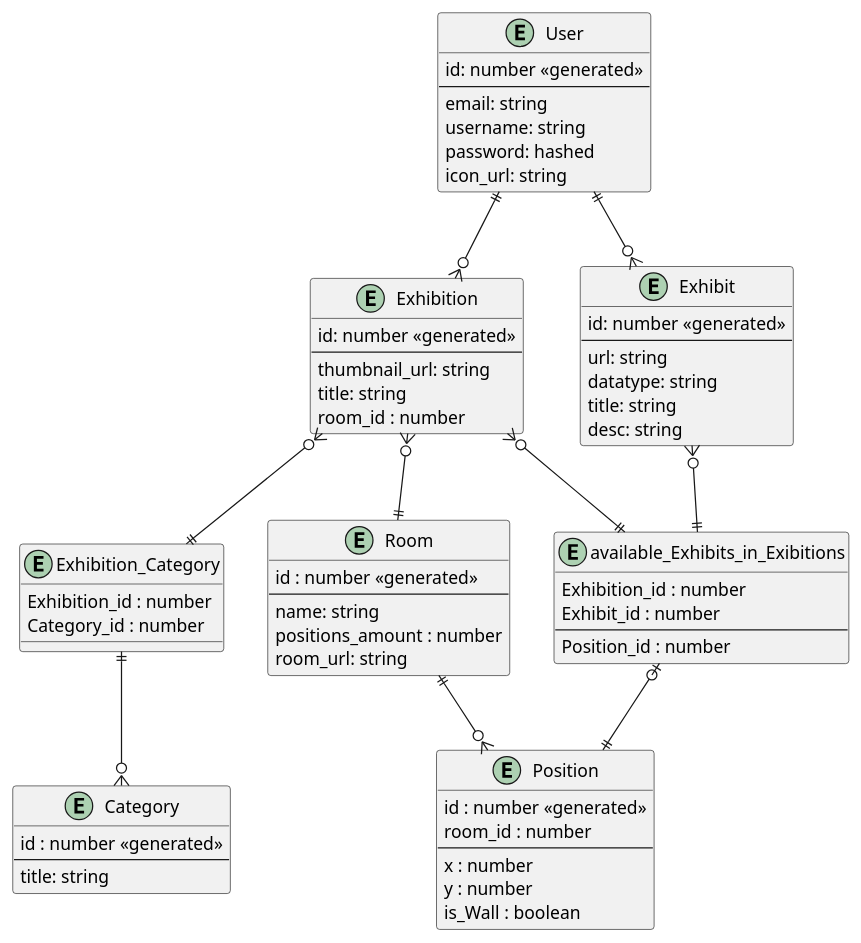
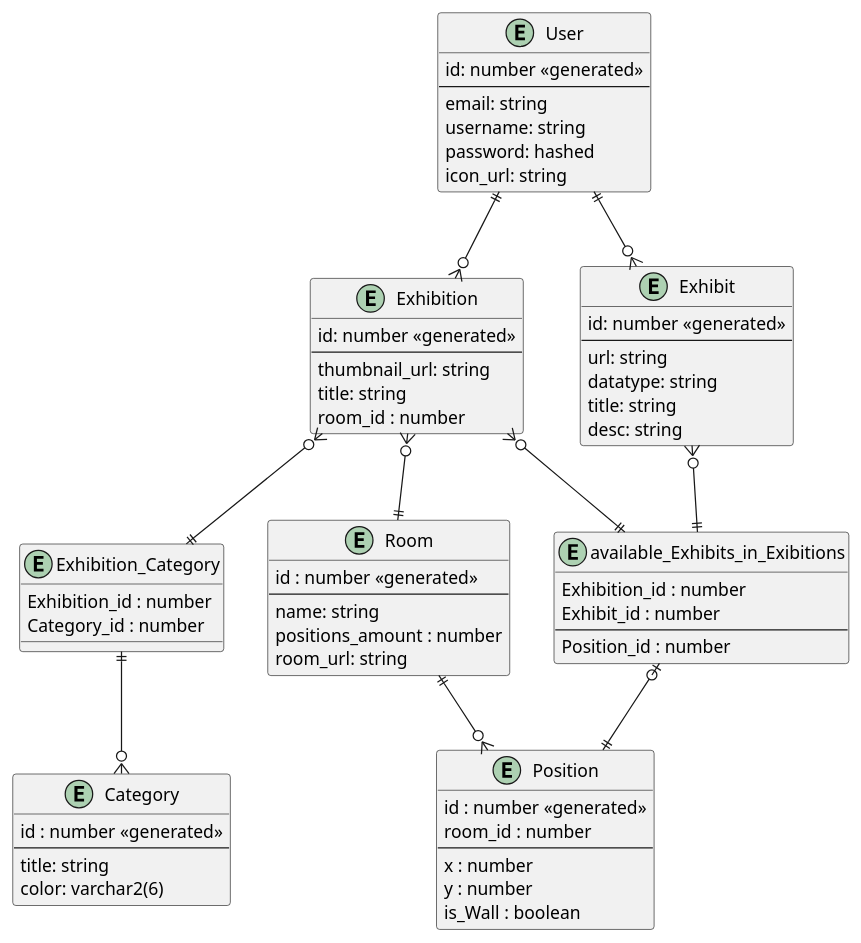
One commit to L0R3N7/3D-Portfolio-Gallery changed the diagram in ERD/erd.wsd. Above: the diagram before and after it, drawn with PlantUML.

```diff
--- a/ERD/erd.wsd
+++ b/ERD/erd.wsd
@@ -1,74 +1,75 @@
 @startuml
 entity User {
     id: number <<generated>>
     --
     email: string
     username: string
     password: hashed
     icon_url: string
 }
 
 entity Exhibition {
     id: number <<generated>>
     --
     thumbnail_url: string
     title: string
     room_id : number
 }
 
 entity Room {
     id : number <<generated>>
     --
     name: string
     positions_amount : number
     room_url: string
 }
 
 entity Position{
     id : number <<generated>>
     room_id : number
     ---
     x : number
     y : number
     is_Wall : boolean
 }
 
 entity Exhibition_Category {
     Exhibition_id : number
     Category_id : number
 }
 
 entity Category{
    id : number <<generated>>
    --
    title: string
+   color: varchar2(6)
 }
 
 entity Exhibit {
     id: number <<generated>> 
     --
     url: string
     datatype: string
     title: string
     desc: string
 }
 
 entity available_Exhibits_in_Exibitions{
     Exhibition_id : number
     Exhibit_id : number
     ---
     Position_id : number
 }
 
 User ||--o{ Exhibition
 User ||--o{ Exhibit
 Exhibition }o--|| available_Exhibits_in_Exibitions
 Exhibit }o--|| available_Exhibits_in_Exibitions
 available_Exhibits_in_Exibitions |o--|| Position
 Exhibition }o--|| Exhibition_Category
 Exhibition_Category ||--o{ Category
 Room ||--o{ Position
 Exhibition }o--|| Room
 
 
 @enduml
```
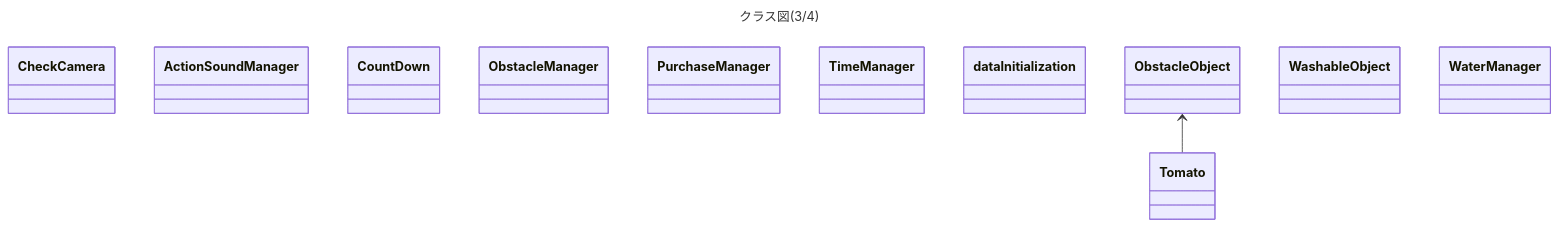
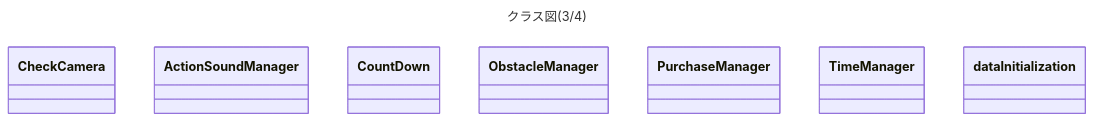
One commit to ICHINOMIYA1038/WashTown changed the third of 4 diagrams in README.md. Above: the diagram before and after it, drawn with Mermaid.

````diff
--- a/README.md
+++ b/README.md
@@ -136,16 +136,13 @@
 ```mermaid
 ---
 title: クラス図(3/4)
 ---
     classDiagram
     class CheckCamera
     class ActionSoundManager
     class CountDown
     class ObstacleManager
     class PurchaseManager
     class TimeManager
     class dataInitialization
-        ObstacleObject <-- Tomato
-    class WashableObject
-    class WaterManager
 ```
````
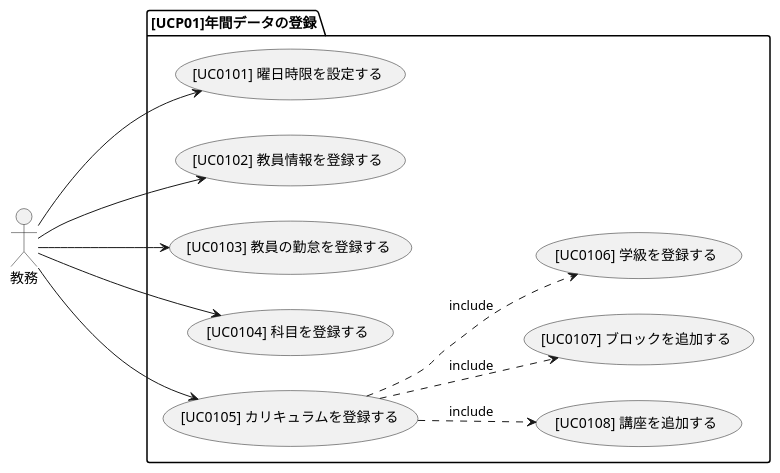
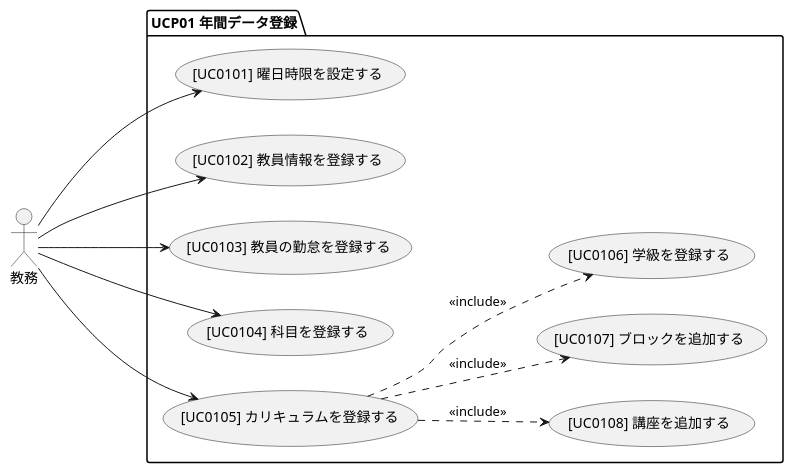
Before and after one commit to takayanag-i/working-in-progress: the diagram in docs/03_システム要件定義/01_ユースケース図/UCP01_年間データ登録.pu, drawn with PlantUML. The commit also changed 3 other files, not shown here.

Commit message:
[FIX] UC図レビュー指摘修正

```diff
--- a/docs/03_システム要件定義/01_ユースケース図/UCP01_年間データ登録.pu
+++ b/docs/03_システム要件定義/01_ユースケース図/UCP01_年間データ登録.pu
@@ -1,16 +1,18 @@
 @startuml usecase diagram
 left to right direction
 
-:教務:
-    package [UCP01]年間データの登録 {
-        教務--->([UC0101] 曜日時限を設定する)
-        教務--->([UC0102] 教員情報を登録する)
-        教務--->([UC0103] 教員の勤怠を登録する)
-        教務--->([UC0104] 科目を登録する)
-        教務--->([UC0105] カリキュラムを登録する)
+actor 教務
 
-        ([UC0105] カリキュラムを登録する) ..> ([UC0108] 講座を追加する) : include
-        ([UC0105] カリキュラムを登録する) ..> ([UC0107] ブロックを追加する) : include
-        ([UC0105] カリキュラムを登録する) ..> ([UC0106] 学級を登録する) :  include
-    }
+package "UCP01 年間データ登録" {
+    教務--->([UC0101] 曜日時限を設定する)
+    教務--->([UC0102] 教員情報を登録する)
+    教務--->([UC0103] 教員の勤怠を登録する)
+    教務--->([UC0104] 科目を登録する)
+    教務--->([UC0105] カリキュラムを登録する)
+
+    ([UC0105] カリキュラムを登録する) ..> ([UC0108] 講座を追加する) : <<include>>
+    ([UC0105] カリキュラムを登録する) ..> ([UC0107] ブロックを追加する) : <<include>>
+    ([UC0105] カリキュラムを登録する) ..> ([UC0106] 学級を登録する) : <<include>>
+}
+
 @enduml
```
::::
▶ [How to complete this task]:
In how many lines of the records does the word "package" appear? Answer with the number only.

▶ [Expected answer]:
2